Both techniques offer a systematic and structured approach to assist in the analysis of options and hence have the effect of improving the quality of the decision and justifying actions as a result of outcomes. The tools assist comparison across different units such as tonnes of CO2-e and number of people employed. CBA requires that a further valuation step is undertaken to achieve the common monetised unit.
The act of simplifying complex system into simplified indicators is subject to criticism for failing to engender understanding about the complex issues relevant to the decision (Pickin, pers comms 2008). Further, it is suggested that CBA includes layers of uncertainty and assumption through which bias can enter (Pickin, 2006). He states the elusive valuations of environmental externalities are ripe for this type of bias.
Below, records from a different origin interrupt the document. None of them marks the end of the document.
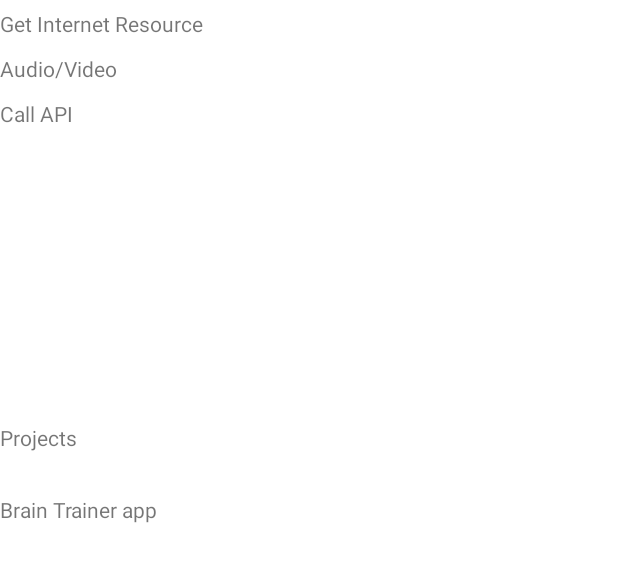
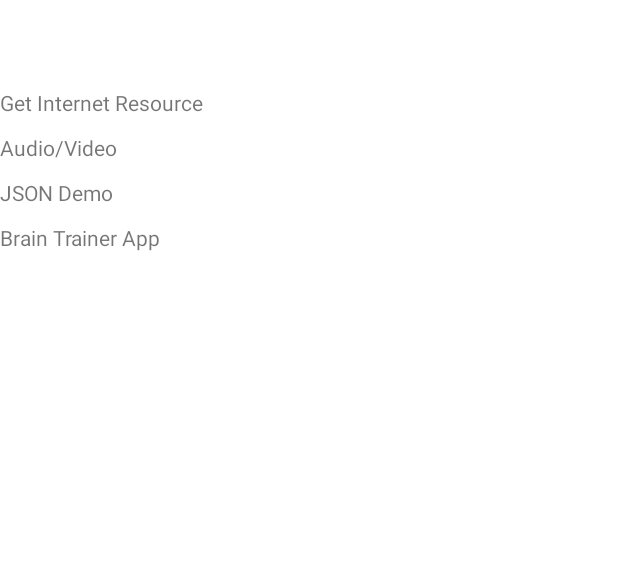
Before and after one commit to HansSima/Examples-AndroidAll, an Android app: the screen it shows after launch (MainActivity), on a phone screen of 412 x 824 dp, the part 147-729 px from its top. Run offline under Robolectric (Android 15) with nearby library versions, the phone set to English and light mode, and no system bars.

Commit message:
Moved Files

```diff
--- a/app/src/main/java/com/example/allexamples/ItemClickListener.java
+++ b/app/src/main/java/com/example/allexamples/ItemClickListener.java
@@ -5,4 +5,5 @@ import android.view.View;
 public interface ItemClickListener {
     void onItemClick(View v, int adapterPosition);
     void onLongItemClick(View v, int adapterPosition);
+
 }
--- a/app/src/main/java/com/example/allexamples/MainActivity.java
+++ b/app/src/main/java/com/example/allexamples/MainActivity.java
@@ -8,7 +8,11 @@ import androidx.recyclerview.widget.RecyclerView;
 import android.content.Intent;
 import android.os.Bundle;
 import android.view.View;
-import android.view.ViewParent;
+
+import com.example.allexamples.apps.BrainTrainerApp;
+import com.example.allexamples.examples.AudioAndVideo;
+import com.example.allexamples.examples.GetInternetResource;
+import com.example.allexamples.examples.JSONDemo;
 
 import java.util.ArrayList;
 
@@ -18,30 +22,20 @@ public class MainActivity extends AppCompatActivity implements ItemClickListener
     MyRecyclerViewAdapter adapter;
     ArrayList<String> AllExamplesActivityArrayList;
 
-    RecyclerView myRecyclerView2;
-    MyRecyclerViewAdapter adapter2;
-    ArrayList<String> AllProjectActivityArrayList;
-
     @Override
     protected void onCreate(Bundle savedInstanceState) {
         super.onCreate(savedInstanceState);
         setContentView(R.layout.activity_main);
         fullListOfExamples();
-        fullListOfProjects();
         changeExampleRecycleView();
-        changeProjectRecycleView();
     }
 
     private void fullListOfExamples(){
         AllExamplesActivityArrayList = new ArrayList<>();
         AllExamplesActivityArrayList.add("Get Internet Resource");
         AllExamplesActivityArrayList.add("Audio/Video");
-        AllExamplesActivityArrayList.add("Call API");
-    }
-
-    private void fullListOfProjects(){
-        AllProjectActivityArrayList = new ArrayList<>();
-        AllProjectActivityArrayList.add("Brain Trainer app");
+        AllExamplesActivityArrayList.add("JSON Demo");
+        AllExamplesActivityArrayList.add("Brain Trainer App");
     }
 
     private void changeExampleRecycleView(){
@@ -53,17 +47,9 @@ public class MainActivity extends AppCompatActivity implements ItemClickListener
         myRecyclerView.setAdapter(adapter);
     }
 
-    private void changeProjectRecycleView(){
-        myRecyclerView2 = findViewById(R.id.projectList);
-        myRecyclerView2.setLayoutManager(new LinearLayoutManager(this));
-        adapter2 = new MyRecyclerViewAdapter(this, AllProjectActivityArrayList);
-        adapter2.setClickListener(this);
-        adapter2.setClickLongListener(this);
-        myRecyclerView2.setAdapter(adapter2);
-    }
+    private void changeActivity(int adapterPosition){
+        Intent changeIntent;
 
-    private void changeActivity(int adapterPosition, boolean isExample){
-        Intent changeIntent;
         switch (adapterPosition){
             case 0:
                 changeIntent = new Intent(getApplicationContext(), GetInternetResource.class);
@@ -73,6 +59,14 @@ public class MainActivity extends AppCompatActivity implements ItemClickListener
                 changeIntent = new Intent(getApplicationContext(), AudioAndVideo.class);
                 startActivity(changeIntent);
                 break;
+            case 2:
+                changeIntent = new Intent(getApplicationContext(), JSONDemo.class);
+                startActivity(changeIntent);
+                break;
+            case 3:
+                changeIntent = new Intent(getApplicationContext(), BrainTrainerApp.class);
+                startActivity(changeIntent);
+                break;
             default:
                 break;
         }
@@ -80,7 +74,7 @@ public class MainActivity extends AppCompatActivity implements ItemClickListener
 
     @Override
     public void onItemClick(View v, int adapterPosition) {
-        changeActivity(adapterPosition, true);
+        changeActivity(adapterPosition);
     }
 
     @Override
--- a/app/src/main/java/com/example/allexamples/MyRecyclerViewAdapter.java
+++ b/app/src/main/java/com/example/allexamples/MyRecyclerViewAdapter.java
@@ -4,6 +4,7 @@ import android.content.Context;
 import android.view.LayoutInflater;
 import android.view.View;
 import android.view.ViewGroup;
+import android.view.ViewParent;
 import android.widget.TextView;
 
 import androidx.annotation.NonNull;
@@ -22,6 +23,7 @@ public class MyRecyclerViewAdapter extends RecyclerView.Adapter<MyRecyclerViewAd
         this.mInflater = LayoutInflater.from(context);
         this.mData = data;
     }
+
     @NonNull
     @Override
     public ViewHolder onCreateViewHolder(@NonNull ViewGroup parent, int viewType) {
@@ -63,6 +65,7 @@ public class MyRecyclerViewAdapter extends RecyclerView.Adapter<MyRecyclerViewAd
     String getItem(int id) {
         return mData.get(id);
     }
+
     // allows clicks events to be caught
     void setClickListener(ItemClickListener itemClickListener) {
         this.mClickListener = itemClickListener;
--- a/app/src/main/java/com/example/allexamples/BrainTrainerApp.java
+++ b/app/src/main/java/com/example/allexamples/apps/BrainTrainerApp.java
@@ -1,4 +1,4 @@
-package com.example.allexamples;
+package com.example.allexamples.apps;
 
 import androidx.appcompat.app.AppCompatActivity;
 
@@ -7,6 +7,8 @@ import android.os.CountDownTimer;
 import android.view.View;
 import android.widget.Button;
 import android.widget.TextView;
+
+import com.example.allexamples.R;
 
 import java.util.Random;
 
--- a/app/src/main/java/com/example/allexamples/AudioAndVideo.java
+++ b/app/src/main/java/com/example/allexamples/examples/AudioAndVideo.java
@@ -1,4 +1,4 @@
-package com.example.allexamples;
+package com.example.allexamples.examples;
 
 import androidx.appcompat.app.AppCompatActivity;
 
@@ -11,6 +11,8 @@ import android.view.View;
 import android.widget.MediaController;
 import android.widget.SeekBar;
 import android.widget.VideoView;
+
+import com.example.allexamples.R;
 
 import java.util.Timer;
 import java.util.TimerTask;
--- a/app/src/main/java/com/example/allexamples/GetInternetResource.java
+++ b/app/src/main/java/com/example/allexamples/examples/GetInternetResource.java
@@ -1,4 +1,4 @@
-package com.example.allexamples;
+package com.example.allexamples.examples;
 
 import androidx.annotation.NonNull;
 import androidx.appcompat.app.AppCompatActivity;
@@ -12,6 +12,8 @@ import android.view.MenuInflater;
 import android.view.MenuItem;
 import android.view.View;
 import android.widget.ImageView;
+
+import com.example.allexamples.R;
 
 import java.io.InputStream;
 import java.net.HttpURLConnection;
--- a/app/src/main/res/layout/activity_audio_and_video.xml
+++ b/app/src/main/res/layout/activity_audio_and_video.xml
@@ -4,7 +4,7 @@
     xmlns:tools="http://schemas.android.com/tools"
     android:layout_width="match_parent"
     android:layout_height="match_parent"
-    tools:context=".AudioAndVideo">
+    tools:context=".examples.AudioAndVideo">
 
     <VideoView
         android:id="@+id/mojeVideo"
--- a/app/src/main/res/layout/activity_brain_trainer_app.xml
+++ b/app/src/main/res/layout/activity_brain_trainer_app.xml
@@ -4,7 +4,7 @@
     xmlns:tools="http://schemas.android.com/tools"
     android:layout_width="match_parent"
     android:layout_height="match_parent"
-    tools:context=".BrainTrainerApp">
+    tools:context=".apps.BrainTrainerApp">
 
     <Button
         android:id="@+id/GoButton"
--- a/app/src/main/res/layout/activity_get_internet_resource.xml
+++ b/app/src/main/res/layout/activity_get_internet_resource.xml
@@ -4,7 +4,7 @@ xmlns:app="http://schemas.android.com/apk/res-auto"
 xmlns:tools="http://schemas.android.com/tools"
 android:layout_width="match_parent"
 android:layout_height="match_parent"
-tools:context=".GetInternetResource">
+tools:context=".examples.GetInternetResource">
 
 <Button
     android:id="@+id/showImage"
--- a/app/src/main/res/layout/activity_main.xml
+++ b/app/src/main/res/layout/activity_main.xml
@@ -8,28 +8,15 @@
 
     <androidx.recyclerview.widget.RecyclerView
         android:id="@+id/simpleExamples"
-        android:layout_width="359dp"
-        android:layout_height="276dp"
-        android:layout_marginTop="48dp"
+        android:layout_width="411dp"
+        android:layout_height="667dp"
+        android:tag="Examples"
+        app:layout_constraintBottom_toBottomOf="parent"
         app:layout_constraintEnd_toEndOf="parent"
         app:layout_constraintHorizontal_bias="0.0"
         app:layout_constraintStart_toStartOf="parent"
         app:layout_constraintTop_toTopOf="parent"
-        android:tag="Examples"
-        />
-
-    <androidx.recyclerview.widget.RecyclerView
-        android:id="@+id/projectList"
-        android:layout_width="359dp"
-        android:layout_height="276dp"
-        android:layout_marginTop="48dp"
-        app:layout_constraintEnd_toEndOf="parent"
-        app:layout_constraintHorizontal_bias="0.0"
-        app:layout_constraintStart_toStartOf="parent"
-        app:layout_constraintTop_toBottomOf="@+id/simpleExamples"
-        app:layout_constraintVertical_bias="1.0"
-        android:tag="Project"
-        />
+        app:layout_constraintVertical_bias="1.0" />
 
     <TextView
         android:id="@+id/examplesTextView"
@@ -41,15 +28,5 @@
         app:layout_constraintStart_toStartOf="parent"
         app:layout_constraintTop_toTopOf="parent" />
 
-    <TextView
-        android:id="@+id/projectTextView"
-        android:layout_width="124dp"
-        android:layout_height="42dp"
-        android:text="Projects"
-        app:layout_constraintEnd_toEndOf="parent"
-        app:layout_constraintHorizontal_bias="0.0"
-        app:layout_constraintStart_toStartOf="parent"
-        app:layout_constraintTop_toBottomOf="@+id/simpleExamples" />
-
 
 </androidx.constraintlayout.widget.ConstraintLayout>
```
Also changed, not shown: app/src/main/AndroidManifest.xml (+4 -3 lines), app/src/main/java/com/example/allexamples/examples/JSONDemo.java (added, +114 -0 lines), app/src/main/res/layout/activity_j_s_o_n_demo.xml (added, +44 -0 lines).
Contra to this, one of the leading environmental economists of our time, David Pearce, has suggested that, despite the criticism, the use of monetary valuation for policy decision support carries less uncertainty than scientific presentation of data (Pearce, 2000). Pearce acknowledges that casual commentators suggest that the monetary valuation stage should be avoided due to uncertainty in the results. He suggests that this is a mistaken strategy and that avoiding the monetary valuation stage may seem like a rational response to the uncertainty embedded in the benefit estimates, but such a response adds at least two other forms of uncertainty.
Firstly, the ‘democratic’ uncertainty, this is the extent to which any outcome is now responsive to individuals’ preferences, and secondly the ‘decision-making’ uncertainty, i.e. the extent to which rational trade-offs between costs and benefits can be made’. Where the impacts are measured in non-monetary units and compared to costs, there is no apparent guideline on whether a policy is worth undertaking. Monetisation provides the guideline that policies should at least past a test to the effect that benefits should exceed costs.
In Multi Criteria Analysis (MCA), aggregation of performance indicators into common performance scores, may preserve the relative performance within an impact category but it may distort the relative performance across impact categories to the extent that the results are meaningless unless an alternative means for calibration between categories can be arrived at. Normalisation methods may be useful in this regard and used to determine the significance of the performance score with respect to the goal of the study in order to minimise the potential for error.
Two of the most popular decision support tools for waste management in Europe are Life Cycle Assessment (LCA) and Cost Benefit Analysis (European Topic Centre on Resource and Waste Management, 2001). As in Australia, both tools are the subject of debate and criticism. While any method that seeks to assess vast amounts of complex data and simplify it into performance indicators for a non-technical audience will contain assumptions and value judgements that may not suit all stakeholders.